*Directions:* Start at the first line of the material. Repeat each line exactly through the one containing "Before and after one commit to imperial-nsb/jbubble, an", then stop.

---------- Recorded information ----------

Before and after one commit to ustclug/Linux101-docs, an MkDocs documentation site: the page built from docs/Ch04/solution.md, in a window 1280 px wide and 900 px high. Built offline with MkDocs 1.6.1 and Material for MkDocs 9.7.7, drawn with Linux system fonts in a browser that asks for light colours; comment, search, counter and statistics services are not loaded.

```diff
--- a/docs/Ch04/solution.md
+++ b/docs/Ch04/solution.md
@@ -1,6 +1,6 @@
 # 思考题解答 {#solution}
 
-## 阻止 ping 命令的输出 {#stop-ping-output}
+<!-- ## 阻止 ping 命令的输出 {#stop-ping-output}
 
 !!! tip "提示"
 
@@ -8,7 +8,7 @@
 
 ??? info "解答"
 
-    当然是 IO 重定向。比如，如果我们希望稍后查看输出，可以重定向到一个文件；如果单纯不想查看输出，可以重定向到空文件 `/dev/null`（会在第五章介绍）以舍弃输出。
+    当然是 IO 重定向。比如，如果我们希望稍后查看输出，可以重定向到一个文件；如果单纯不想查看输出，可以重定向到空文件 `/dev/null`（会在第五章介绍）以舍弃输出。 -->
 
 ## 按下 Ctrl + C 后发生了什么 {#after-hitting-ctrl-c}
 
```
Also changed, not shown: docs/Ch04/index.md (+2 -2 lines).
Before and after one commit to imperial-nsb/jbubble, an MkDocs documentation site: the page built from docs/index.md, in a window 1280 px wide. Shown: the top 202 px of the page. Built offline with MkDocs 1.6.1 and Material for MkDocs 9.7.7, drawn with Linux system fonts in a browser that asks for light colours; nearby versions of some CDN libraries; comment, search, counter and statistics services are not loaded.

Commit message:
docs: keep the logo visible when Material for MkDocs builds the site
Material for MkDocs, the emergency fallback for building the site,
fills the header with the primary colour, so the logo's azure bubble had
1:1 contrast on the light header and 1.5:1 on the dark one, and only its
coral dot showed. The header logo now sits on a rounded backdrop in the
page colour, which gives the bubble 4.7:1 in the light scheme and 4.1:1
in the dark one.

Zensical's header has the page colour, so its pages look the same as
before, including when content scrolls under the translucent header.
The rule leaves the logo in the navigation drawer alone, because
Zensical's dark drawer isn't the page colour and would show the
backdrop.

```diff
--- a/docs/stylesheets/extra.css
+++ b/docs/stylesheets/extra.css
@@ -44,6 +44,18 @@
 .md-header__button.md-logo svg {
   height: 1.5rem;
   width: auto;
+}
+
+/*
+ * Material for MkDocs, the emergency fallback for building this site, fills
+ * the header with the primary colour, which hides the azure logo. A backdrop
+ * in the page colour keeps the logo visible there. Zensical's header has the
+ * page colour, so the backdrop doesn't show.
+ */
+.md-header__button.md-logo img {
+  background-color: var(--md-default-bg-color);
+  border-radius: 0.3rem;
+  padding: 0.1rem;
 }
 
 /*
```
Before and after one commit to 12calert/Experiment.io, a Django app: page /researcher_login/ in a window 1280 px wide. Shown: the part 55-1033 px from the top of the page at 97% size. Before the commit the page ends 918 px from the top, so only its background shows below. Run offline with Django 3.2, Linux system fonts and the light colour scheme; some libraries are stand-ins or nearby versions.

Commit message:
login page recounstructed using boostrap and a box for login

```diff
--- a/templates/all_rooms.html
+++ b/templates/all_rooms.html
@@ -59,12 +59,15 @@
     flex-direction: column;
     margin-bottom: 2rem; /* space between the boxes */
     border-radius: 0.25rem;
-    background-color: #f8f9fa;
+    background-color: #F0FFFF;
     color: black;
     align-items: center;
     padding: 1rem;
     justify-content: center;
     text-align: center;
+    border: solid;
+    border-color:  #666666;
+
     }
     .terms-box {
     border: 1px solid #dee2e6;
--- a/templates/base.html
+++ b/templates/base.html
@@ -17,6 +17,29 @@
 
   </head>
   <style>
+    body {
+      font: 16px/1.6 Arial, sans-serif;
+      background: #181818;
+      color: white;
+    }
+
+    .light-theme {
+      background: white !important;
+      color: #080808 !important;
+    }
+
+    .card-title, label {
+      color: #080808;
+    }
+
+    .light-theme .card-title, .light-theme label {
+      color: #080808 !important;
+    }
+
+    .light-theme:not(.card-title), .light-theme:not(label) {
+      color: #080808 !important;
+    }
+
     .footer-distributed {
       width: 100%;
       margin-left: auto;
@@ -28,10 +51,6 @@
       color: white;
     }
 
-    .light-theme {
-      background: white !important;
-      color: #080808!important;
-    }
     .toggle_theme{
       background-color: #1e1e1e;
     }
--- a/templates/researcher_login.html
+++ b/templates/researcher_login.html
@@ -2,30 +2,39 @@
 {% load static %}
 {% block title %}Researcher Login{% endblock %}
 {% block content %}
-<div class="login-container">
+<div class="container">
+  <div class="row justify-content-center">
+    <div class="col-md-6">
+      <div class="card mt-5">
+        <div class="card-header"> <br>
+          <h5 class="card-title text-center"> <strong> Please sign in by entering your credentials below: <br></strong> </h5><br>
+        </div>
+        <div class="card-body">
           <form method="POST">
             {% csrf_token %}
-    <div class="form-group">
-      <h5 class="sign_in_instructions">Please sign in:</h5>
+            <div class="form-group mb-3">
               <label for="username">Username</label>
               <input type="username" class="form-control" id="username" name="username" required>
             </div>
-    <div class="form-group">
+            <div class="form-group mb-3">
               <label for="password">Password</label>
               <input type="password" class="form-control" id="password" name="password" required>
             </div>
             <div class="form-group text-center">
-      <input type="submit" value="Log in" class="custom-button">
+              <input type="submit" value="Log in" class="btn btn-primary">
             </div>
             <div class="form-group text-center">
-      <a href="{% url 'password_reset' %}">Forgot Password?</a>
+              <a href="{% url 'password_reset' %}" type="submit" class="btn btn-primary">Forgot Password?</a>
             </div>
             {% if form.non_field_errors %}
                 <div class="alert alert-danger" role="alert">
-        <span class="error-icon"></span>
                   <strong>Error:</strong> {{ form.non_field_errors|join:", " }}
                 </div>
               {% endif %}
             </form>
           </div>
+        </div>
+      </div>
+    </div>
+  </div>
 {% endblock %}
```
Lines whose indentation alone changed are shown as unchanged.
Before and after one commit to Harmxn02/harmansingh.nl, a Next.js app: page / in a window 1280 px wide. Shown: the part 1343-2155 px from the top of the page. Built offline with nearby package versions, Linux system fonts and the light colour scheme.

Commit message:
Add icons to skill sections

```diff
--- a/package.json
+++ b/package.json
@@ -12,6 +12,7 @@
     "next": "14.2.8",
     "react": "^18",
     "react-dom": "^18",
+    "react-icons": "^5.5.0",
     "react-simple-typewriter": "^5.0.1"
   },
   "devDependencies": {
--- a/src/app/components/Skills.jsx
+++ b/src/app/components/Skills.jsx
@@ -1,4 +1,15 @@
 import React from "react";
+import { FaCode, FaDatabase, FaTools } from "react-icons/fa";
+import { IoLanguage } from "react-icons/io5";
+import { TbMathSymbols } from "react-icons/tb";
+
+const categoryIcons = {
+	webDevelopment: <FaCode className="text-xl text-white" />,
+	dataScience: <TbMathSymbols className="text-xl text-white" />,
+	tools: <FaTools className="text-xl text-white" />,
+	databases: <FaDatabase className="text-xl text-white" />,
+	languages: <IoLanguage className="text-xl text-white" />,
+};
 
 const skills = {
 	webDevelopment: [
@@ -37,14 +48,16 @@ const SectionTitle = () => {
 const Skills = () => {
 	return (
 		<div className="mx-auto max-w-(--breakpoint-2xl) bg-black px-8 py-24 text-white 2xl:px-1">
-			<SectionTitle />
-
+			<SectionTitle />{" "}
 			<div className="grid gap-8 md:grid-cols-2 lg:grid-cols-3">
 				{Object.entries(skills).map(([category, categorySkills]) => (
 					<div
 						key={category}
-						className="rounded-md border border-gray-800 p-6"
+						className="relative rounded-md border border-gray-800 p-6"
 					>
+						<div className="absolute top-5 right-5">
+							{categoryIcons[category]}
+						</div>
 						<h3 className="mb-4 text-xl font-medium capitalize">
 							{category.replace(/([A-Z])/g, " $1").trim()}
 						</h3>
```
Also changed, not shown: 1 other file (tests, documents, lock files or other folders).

----------

*Solution:*
Before and after one commit to ustclug/Linux101-docs, an MkDocs documentation site: the page built from docs/Ch04/solution.md, in a window 1280 px wide and 900 px high. Built offline with MkDocs 1.6.1 and Material for MkDocs 9.7.7, drawn with Linux system fonts in a browser that asks for light colours; comment, search, counter and statistics services are not loaded.

```diff
--- a/docs/Ch04/solution.md
+++ b/docs/Ch04/solution.md
@@ -1,6 +1,6 @@
 # 思考题解答 {#solution}
 
-## 阻止 ping 命令的输出 {#stop-ping-output}
+<!-- ## 阻止 ping 命令的输出 {#stop-ping-output}
 
 !!! tip "提示"
 
@@ -8,7 +8,7 @@
 
 ??? info "解答"
 
-    当然是 IO 重定向。比如，如果我们希望稍后查看输出，可以重定向到一个文件；如果单纯不想查看输出，可以重定向到空文件 `/dev/null`（会在第五章介绍）以舍弃输出。
+    当然是 IO 重定向。比如，如果我们希望稍后查看输出，可以重定向到一个文件；如果单纯不想查看输出，可以重定向到空文件 `/dev/null`（会在第五章介绍）以舍弃输出。 -->
 
 ## 按下 Ctrl + C 后发生了什么 {#after-hitting-ctrl-c}
 
```
Also changed, not shown: docs/Ch04/index.md (+2 -2 lines).
Before and after one commit to imperial-nsb/jbubble, an MkDocs documentation site: the page built from docs/index.md, in a window 1280 px wide. Shown: the top 202 px of the page. Built offline with MkDocs 1.6.1 and Material for MkDocs 9.7.7, drawn with Linux system fonts in a browser that asks for light colours; nearby versions of some CDN libraries; comment, search, counter and statistics services are not loaded.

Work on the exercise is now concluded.